The Best Story Modes should be about The Journey, NOT the Ending. It’s about a story that’s compelling throughout, not just a prize waiting after all that’s said and done.

But would other fighters learn from this example? Only future fighters will tell. Or, perhaps, the next wave of fighters will.


Fast Tube by Casper

Soul Calibur IV’s Endings looked great, but the overall storytelling left much to be desired.

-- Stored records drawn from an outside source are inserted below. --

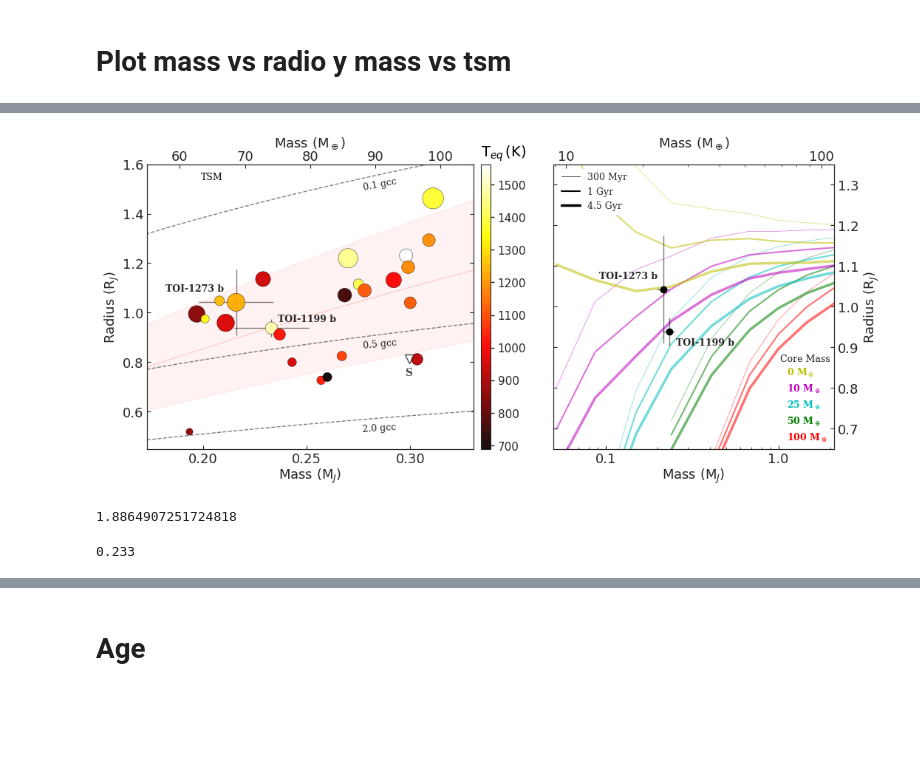
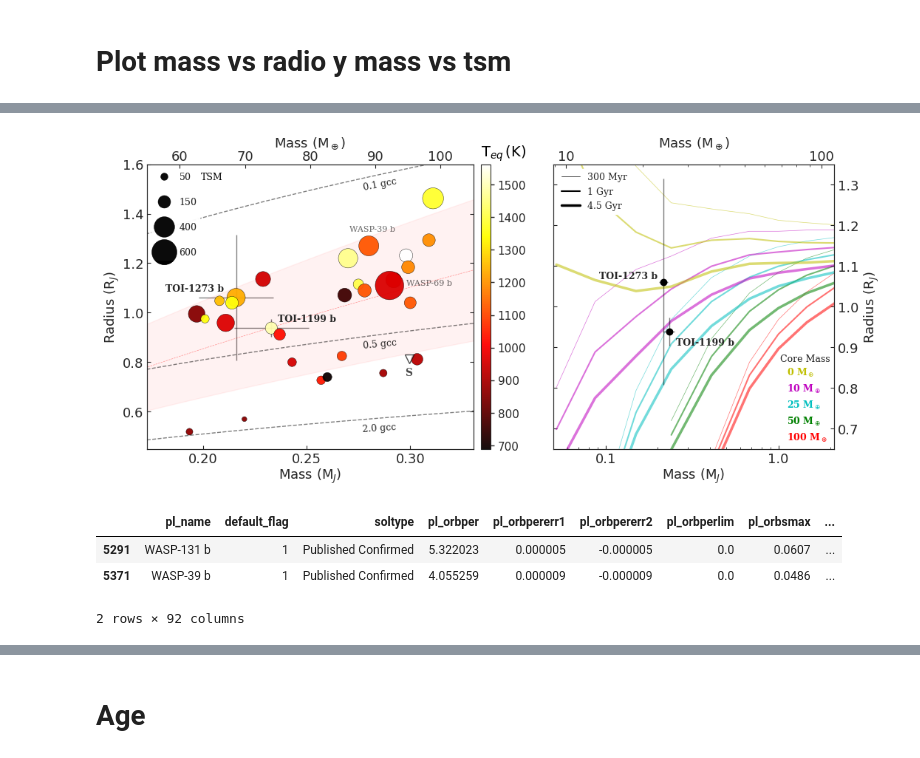
Before and after one commit to juanserrano90/toi1199-1273, a Jupyter notebook: figuras_caracterizacion.ipynb, the cells around one changed output, grey strips where cells are left out. Saved outputs shown, nothing was run; the diff lists cells and outputs as text; code cells hidden in the pictures; blank space fills up the shorter version.

```diff
--- a/figuras_caracterizacion.ipynb
+++ b/figuras_caracterizacion.ipynb
@@ -438,0 +450,5 @@ tsm 1273: (3.0+/-1.2)e+02
+# %%
+# calculate the missing values for pl_orbsmax
+for k,i in enumerate(parecidos['pl_orbsmax']):
+    if np.isnan(i):
+        parecidos['pl_orbsmax'].iat[k] = orbsmax(parecidos['pl_orbper'].iloc[k], parecidos['st_mass'].iloc[k], parecidos['pl_masse'].iloc[k])
@@ -438,0 +461,6 @@ tsm 1273: (3.0+/-1.2)e+02
+# %%
+# calculate the missing values for pl_eqt
+for k,i in enumerate(parecidos['pl_eqt']):
+    if np.isnan(i):
+        #print(Teq(tsm_df1['st_teff'].iloc[k], tsm_df1['st_rad'].iloc[k], tsm_df1['pl_orbsmax'].iloc[k]))
+        parecidos['pl_eqt'].iat[k] = Teq(parecidos['st_teff'].iloc[k], parecidos['st_rad'].iloc[k], parecidos['pl_orbsmax'].iloc[k])
@@ -480,6 +489,0 @@ Name: pl_eqt, dtype: float64
-# %%
-# make a dataframe with the pl_bmasse, tsm and pl_eqt, then add two rows with the values of our planets
-for k,i in enumerate(tsm_df1['pl_eqt']):
-    if np.isnan(i):
-        #print(Teq(tsm_df1['st_teff'].iloc[k], tsm_df1['st_rad'].iloc[k], tsm_df1['pl_orbsmax'].iloc[k]))
-        tsm_df1['pl_eqt'].iat[k] = Teq(tsm_df1['st_teff'].iloc[k], tsm_df1['st_rad'].iloc[k], tsm_df1['pl_orbsmax'].iloc[k])
@@ -511,5 +490,5 @@ Name: pl_eqt, dtype: float64
 # %%
-# drop rows with pl_eqt = NaN
-tsm_df1 = tsm_df1.dropna(subset=['pl_eqt'])
-tsm_df1['pl_eqt']
+# drop rows with tsm = NaN
+tsm_df1 = tsm_df1.dropna(subset=['tsm'])
+tsm_df1['tsm']
 # %% [output]
@@ -683,13 +666,13 @@ axes3.text(57.8, 1.088, 'TOI-1273 b', fontsize=9, weight='bold', fontfamily='ser
 axes3.text(88, 1.495, '0.1 gcc', fontsize=9, rotation=11., alpha=0.85, fontfamily='serif', color='k')
 axes3.text(88, 0.857, '0.5 gcc', fontsize=9, rotation=5.5, alpha=0.85, fontfamily='serif', color='k')
 axes3.text(88, 0.52, '2.0 gcc', fontsize=9, rotation=3.8, alpha=0.85, fontfamily='serif', color='k')
-kw = dict(prop="sizes", num=4, color='k')
-legend1 = axes[0].legend(*g.legend_elements(**kw), prop=dict(family='serif', size=9), frameon=True, edgecolor='w',
+# kw = dict(prop="sizes", num=4, color='k')
+legend1 = axes[0].legend(*g.legend_elements("sizes", num=[50,150,400,600]), prop=dict(family='serif', size=9), frameon=True, edgecolor='w',
                     loc="upper left", fontsize=9, title_fontsize=9, framealpha=0.8,
-                    borderpad=0.3, labelspacing=1.2, handletextpad=0.3, borderaxespad=0.5)
+                    borderpad=0.3, labelspacing=1.6, handletextpad=0.6, borderaxespad=0.5)
 axes[0].add_artist(legend1)
 axes[0].text(0.199, 1.5392, 'TSM', fontsize=9, weight='normal', fontfamily='serif', color='k')
-
+#axes[0].legend(*g.legend_elements("sizes", num=4))
 lws = [0.5,1.5,2.5]
 colors = ['y', 'm', 'c', 'g', 'r']
 alphas = 0.55
@@ -720,7 +703,7 @@ axes[1].errorbar([masa_1199[0].value], [radio_1199[0].value], marker='none', ls=
              xerr=[masa_1199[1].value], yerr=[radio_1199[1].value], alpha=0.5,
             markeredgecolor='k', markeredgewidth=1, ecolor='k', elinewidth=1, capsize=0, label='TOI-1199 b', zorder=10)
 axes[1].errorbar([masa_1273[0].value], [radio_1273[0].value], marker='none', ls='none', ms=6, color='darkgray',
-             xerr=[masa_1199[1].value], yerr=[radio_1273[1].value], alpha=0.5,
+             xerr=[masa_1273[1].value], yerr=[radio_1273[1].value], alpha=0.5,
             markeredgecolor='k', markeredgewidth=1, ecolor='k', elinewidth=1, capsize=0, label='TOI-1273 b', zorder=10)
 axes[1].tick_params(axis='y', which='both', left=True, right=True, direction='in', labelsize=13)
 axes[1].tick_params(axis='x', which='both', bottom=True, top=True, direction='in', labelsize=13)
@@ -734,39 +717,34 @@ axes4.set_xscale('log')
 # axes4.set_xlim(55, 105)
 axes[1].set_xlim(0.05, 2.1)
 axes4.scatter(masa_1199[0].to(u.M_earth).value, radio_1199[0].value, s=0, c='w', edgecolors='k', zorder=10)
 axes4.set_xlabel("Mass (M$_\oplus$)", fontsize=13, labelpad=2.5)
 axes4.tick_params(axis='both', which='both', left=True, bottom=False, top=True, right=True, direction='in', labelsize=13, pad=1)
 axes4.text(27, 0.905, 'TOI-1199 b', fontsize=9, weight='bold', fontfamily='serif')
 axes4.text(13.5, 1.068, 'TOI-1273 b', fontsize=9, weight='bold', fontfamily='serif')
 
 from matplotlib.ticker import ScalarFormatter
 from matplotlib.lines import Line2D
 formatter = ScalarFormatter()
 axes4.xaxis.set_major_formatter(formatter)
 custom_lines = [Line2D([0], [0], color='k', lw=0.5),
                 Line2D([0], [0], color='k', lw=1.5),
                 Line2D([0], [0], color='k', lw=2.5)]
 axes[1].legend(custom_lines, ['300 Myr', '1 Gyr', '4.5 Gyr'], prop=dict(family='serif', weight='normal', size=9),
                 loc='upper left', frameon=True, edgecolor='w', framealpha=1)
 axes[1].set_xscale('log')
 axes[1].text(1.02, 0.865, 'Core Mass', color='k', fontsize=9, weight='light', fontfamily='serif', alpha=0.9)
 axes[1].text(1.12, 0.67, '100 M$_\oplus$', color=colors[4], fontsize=9, weight='semibold', fontfamily='serif')
 axes[1].text(1.12, 0.71, '50 M$_\oplus$', color=colors[3], fontsize=9, weight='semibold', fontfamily='serif')
 axes[1].text(1.12, 0.75, '25 M$_\oplus$', color=colors[2], fontsize=9, weight='semibold', fontfamily='serif')
 axes[1].text(1.12, 0.79, '10 M$_\oplus$', color=colors[1], fontsize=9, weight='semibold', fontfamily='serif')
 axes[1].text(1.12, 0.83, '0 M$_\oplus$', color=colors[0], fontsize=9, weight='semibold', fontfamily='serif')
 axes[0].text(0.334, 1.63, 'T$_{eq}\,$(K)', color='k', fontsize=14, fontfamily='sans-serif')
 axes[1].xaxis.set_major_formatter(formatter)
 axes[1].set_xticks([0.1, 1.0])
+axes3.text(86, 1.33, 'WASP-39 b', color='k', fontsize=8, weight='regular', fontfamily='serif', alpha=0.6)
+#axes3.text(95.5, 1.52, 'WASP-20 b', color='k', fontsize=8, weight='regular', fontfamily='serif', alpha=0.6)
+axes3.text(94.8, 1.11, 'WASP-69 b', color='k', fontsize=8, weight='regular', fontfamily='serif', alpha=0.6)
 #plt.savefig('mass_radio_tsm_age.png', dpi=400, bbox_inches='tight', facecolor='white')
 plt.show()
 # %% [output]
-[figure, old version]
+[figure, new version]
-# %%
-np.log10(77)
-# %% [output]
-1.8864907251724818
-# %%
-masa_1199[0].value
-# %% [output]
-0.233
@@ -772,0 +756,7 @@ masa_1199[0].value
+# %%
+parecidos[(parecidos['pl_radj'] > 1.19) & (parecidos['pl_radj'] < 1.4) & (parecidos['pl_masse'] > 83) & (parecidos['pl_masse'] < 90)]
+# %% [output]
+|  | pl_name | default_flag | soltype | pl_orbper | pl_orbpererr1 | pl_orbpererr2 | pl_orbperlim | pl_orbsmax | ... |
+| 5291 | WASP-131 b | 1 | Published Confirmed | 5.322023 | 0.000005 | -0.000005 | 0.0 | 0.0607 | ... |
+| 5371 | WASP-39 b | 1 | Published Confirmed | 4.055259 | 0.000009 | -0.000009 | 0.0 | 0.0486 | ... |
+2 rows × 92 columns
```
Also changed, not shown: parts of 26 cells of this notebook, 14 other files.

Soul Calibur V, set for release in First Quarter 2012, looks to have a Story Mode that hopefully has been influenced by recent games. Though we’ve yet to get any solid information on the gameplay, we’ve seen screens showing a map screen, which should bode well for the chance that this won’t simply be a series of fights leading to one ending. At the very least, cutscenes and a pathways chosen by the player may be included, and hopefully challenges and encounters that add and encourage replay- something the series is not a stranger to, as we’ve seen.

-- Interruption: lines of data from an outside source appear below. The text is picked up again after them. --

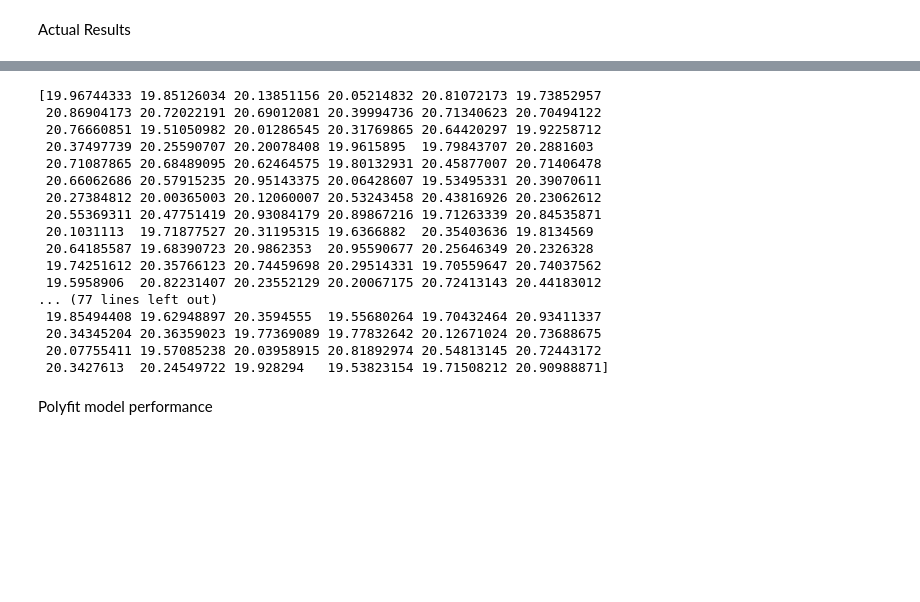
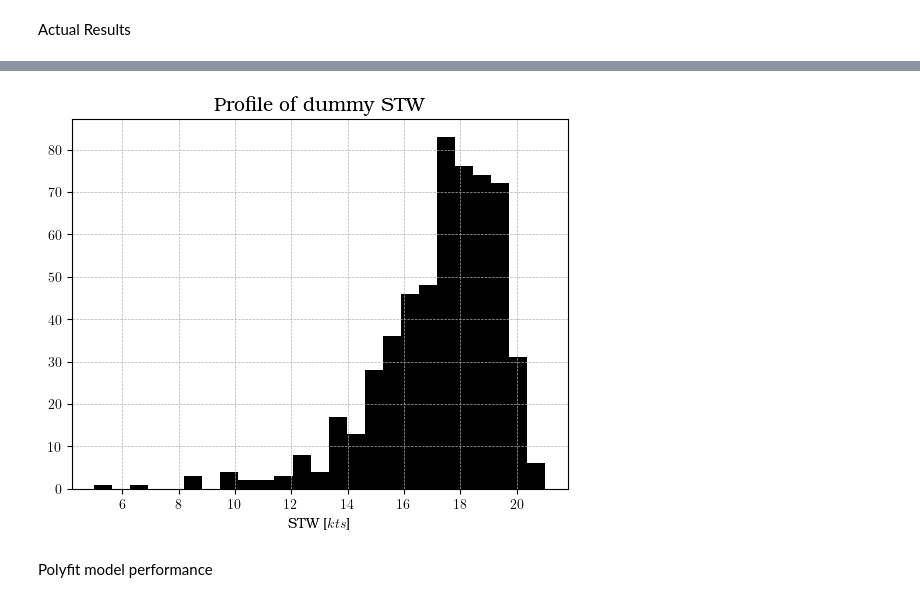
Before and after one commit to hiwafi/thesis-ais, a Jupyter notebook: AISJune_stg_two_v3.ipynb, the cells around one changed output, grey strips where cells are left out. Saved outputs shown, nothing was run; the diff lists cells and outputs as text; code cells hidden in the pictures; blank space fills up the shorter version.

Commit message:
RNG with skew added to simulate real case

```diff
--- a/AISJune_stg_two_v3.ipynb
+++ b/AISJune_stg_two_v3.ipynb
@@ -1719,18 +1719,42 @@ import random
 
 # # Simulate model performance by inserting arbitrary STW in knots
 
-def generate_random_integers(min_value, max_value, n):
-    random_numbers = [random.uniform(min_value, max_value) for _ in range(n)]
-    return random_numbers
-# speed range, 5-21 kts, simulate 18h journey time in a day over a month so (18*31)
-v_stw_lst = generate_random_integers(19.5,21,558)
-v_stw = np.array(v_stw_lst)
-print(v_stw)
+# # Complete Random number with no distribution
+
+# def generate_random_integers(min_value, max_value, n):
+#     random_numbers = [random.uniform(min_value, max_value) for _ in range(n)]
+#     return random_numbers
+# # speed range, 5-21 kts, simulate 18h journey time in a day over a month so (18*31)
+# v_stw_lst = generate_random_integers(19.5,21,558)
+# v_stw = np.array(v_stw_lst)
+# print(v_stw)
 
 # # Simulate one way trip
 
 # v_stw_lst_day = [17.27621092,18.9989056,19.33427835,18.91104651,13.85493274]
 # v_stw = np.array(v_stw_lst_day)
+
+# Skewed distribution of random numbers
+
+# Parameters for the right-skewed normal distribution
+mean = 17  # Mean of the distribution
+std_dev = -0.2  # Standard deviation of the distribution
+skewness_factor = .4  # Skewness factor to control the skewness
+
+# Range of the random numbers you want to generate
+minimum = 5
+maximum = 21
+
+# Generate random numbers with a standard normal distribution
+n = 558  # Number of random numbers to generate
+standard_normal_values = np.random.randn(n)
+
+# Transform the standard normal distribution into a right-skewed distribution
+right_skewed_values = mean + std_dev * np.exp(skewness_factor * standard_normal_values)
+
+# Scale and shift the values to the desired range
+scaled_values = (right_skewed_values - np.min(right_skewed_values)) / (np.max(right_skewed_values) - np.min(right_skewed_values))
+v_stw = minimum + scaled_values * (maximum - minimum)
 
 
 FOC_poly_act = coefs_act[0]*v_stw**4 + coefs_act[1] * v_stw**3 + coefs_act[2] * v_stw**2 + coefs_act[3]*v_stw + coefs_act[4]
@@ -1739,24 +1763,14 @@ FOC_poly_act = coefs_act[0]*v_stw**4 + coefs_act[1] * v_stw**3 + coefs_act[2] *
 
 # pred is for ET
 FOC_poly_pred = coefs_pred[0]*v_stw**4 + coefs_pred[1] * v_stw**3 + coefs_pred[2] * v_stw**2 + coefs_pred[3]*v_stw + coefs_pred[4]
-# %% [output]
-[19.96744333 19.85126034 20.13851156 20.05214832 20.81072173 19.73852957
- 20.86904173 20.72022191 20.69012081 20.39994736 20.71340623 20.70494122
- 20.76660851 19.51050982 20.01286545 20.31769865 20.64420297 19.92258712
- 20.37497739 20.25590707 20.20078408 19.9615895  19.79843707 20.2881603
- 20.71087865 20.68489095 20.62464575 19.80132931 20.45877007 20.71406478
- 20.66062686 20.57915235 20.95143375 20.06428607 19.53495331 20.39070611
- 20.27384812 20.00365003 20.12060007 20.53243458 20.43816926 20.23062612
- 20.55369311 20.47751419 20.93084179 20.89867216 19.71263339 20.84535871
- 20.1031113  19.71877527 20.31195315 19.6366882  20.35403636 19.8134569
- 20.64185587 19.68390723 20.9862353  20.95590677 20.25646349 20.2326328
- 19.74251612 20.35766123 20.74459698 20.29514331 19.70559647 20.74037562
- 19.5958906  20.82231407 20.23552129 20.20067175 20.72413143 20.44183012
-... (77 lines left out)
- 19.85494408 19.62948897 20.3594555  19.55680264 19.70432464 20.93411337
- 20.34345204 20.36359023 19.77369089 19.77832642 20.12671024 20.73688675
- 20.07755411 19.57085238 20.03958915 20.81892974 20.54813145 20.72443172
- 20.3427613  20.24549722 19.928294   19.53823154 19.71508212 20.90988871]
+# %%
+plt.hist(v_stw,bins=25,color='black')
+plt.grid(True,linestyle = '--', linewidth = 0.5)
+plt.xlabel(r"STW [$kts$]",fontsize=10)
+plt.title(r"Profile of dummy STW", fontsize=14)
+plt.show()
+# %% [output]
+[figure, added]
 # %%
 # for random forest
 
```
Also changed, not shown: parts of 29 cells of this notebook, 1 other file.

With the future of this fan-supported fighter perhaps lying in SCV’s performance, I’m hoping they make the story something that really gets players involved and wanting more of this Tale of Souls and Swords for years to come.


Fast Tube by Casper

Soul Calibur V, set 17 years after the last game, looks to have a story more dramatic than ever before.

With the current resurgence of Fighting Games as a popular genre in gaming, there will surely be more emphasis on the Story Mode. Thanks to Mortal Kombat’s high-profile success, we may expect even more epic storytelling to come from beat ‘em ups in the years to come. Hopefully we’ll see the Fighting Game story evolve into something truly enjoyable and interactive for gamers, so that our favorite fighters continue on and have their Tales Eternally Retold.

5 Responses to “The Fighting Game Story Mode: Past, Present and Future”

  1. thelonegamerNo Gravatar Says:

    Sigh… looking back now at this article, I guess Soul Calibur V FAILED to make a significant leap in Storytelling- trying for an involved story mode like MK9′s but ignoring to put in stuff that would have made it great- like, oh, production values, compelling visuals (instead of damn sketch art), participation of ALL the characters (instead they focused on Patroklos and Pyrrah…) and… sigh. Oh well. Hopefully the series continues still after this. I think it will though, so let’s all just keep supporting it. Moving on…

  2. tomiNo Gravatar Says:

    Yeah, hopefully they dont make screwup endings as habit, but rather, use them to improve stories and make characters even more interesting..
    What i wish is that their approaches on stories will vary from Mortal Kombat alike simple yet effective story-telling, to Scenario Campaing alike, testing and improves different styles and techniques.

  3. Drunk HaradaNo Gravatar Says:

    Compare the Tekken 3 endings to the Tekken 6 ones, even though the technology has improved significantly, the new ones still suck. Compare Heihachi’s endings from both games. And even the serious T6 endings still lack atmosphere, looking at both of Jin’s endings from each game

  4. Drunk HaradaNo Gravatar Says:

    I agree with you about Scenario Campaign mode, playing it again from scratch, I found the first half is actually really good and engaging, lots of cutscenes and interesting directions.

    I wish they would take the endings seriously now though, ever since Tekken 5 they seem to have become much more of an afterthought and just an exscuse for the developers to joke around. More than half the cast in T6 had a joke ending, compared to the old games where only really characters like Kuma would have funny endings.

  5. tomiNo Gravatar Says:

    Indeed, story-telling in Beat Then Ups has come and gone long way.
    I truly hope they continue to use and evolve these interesting story telling devices for the future.
    And perhaps indeed, one day, a change to retold old stories in new interesting ways.
    For interesting storytelling while kicking butts, i keep my fingers and toes crossed for better!

Leave a Reply


− 3 = three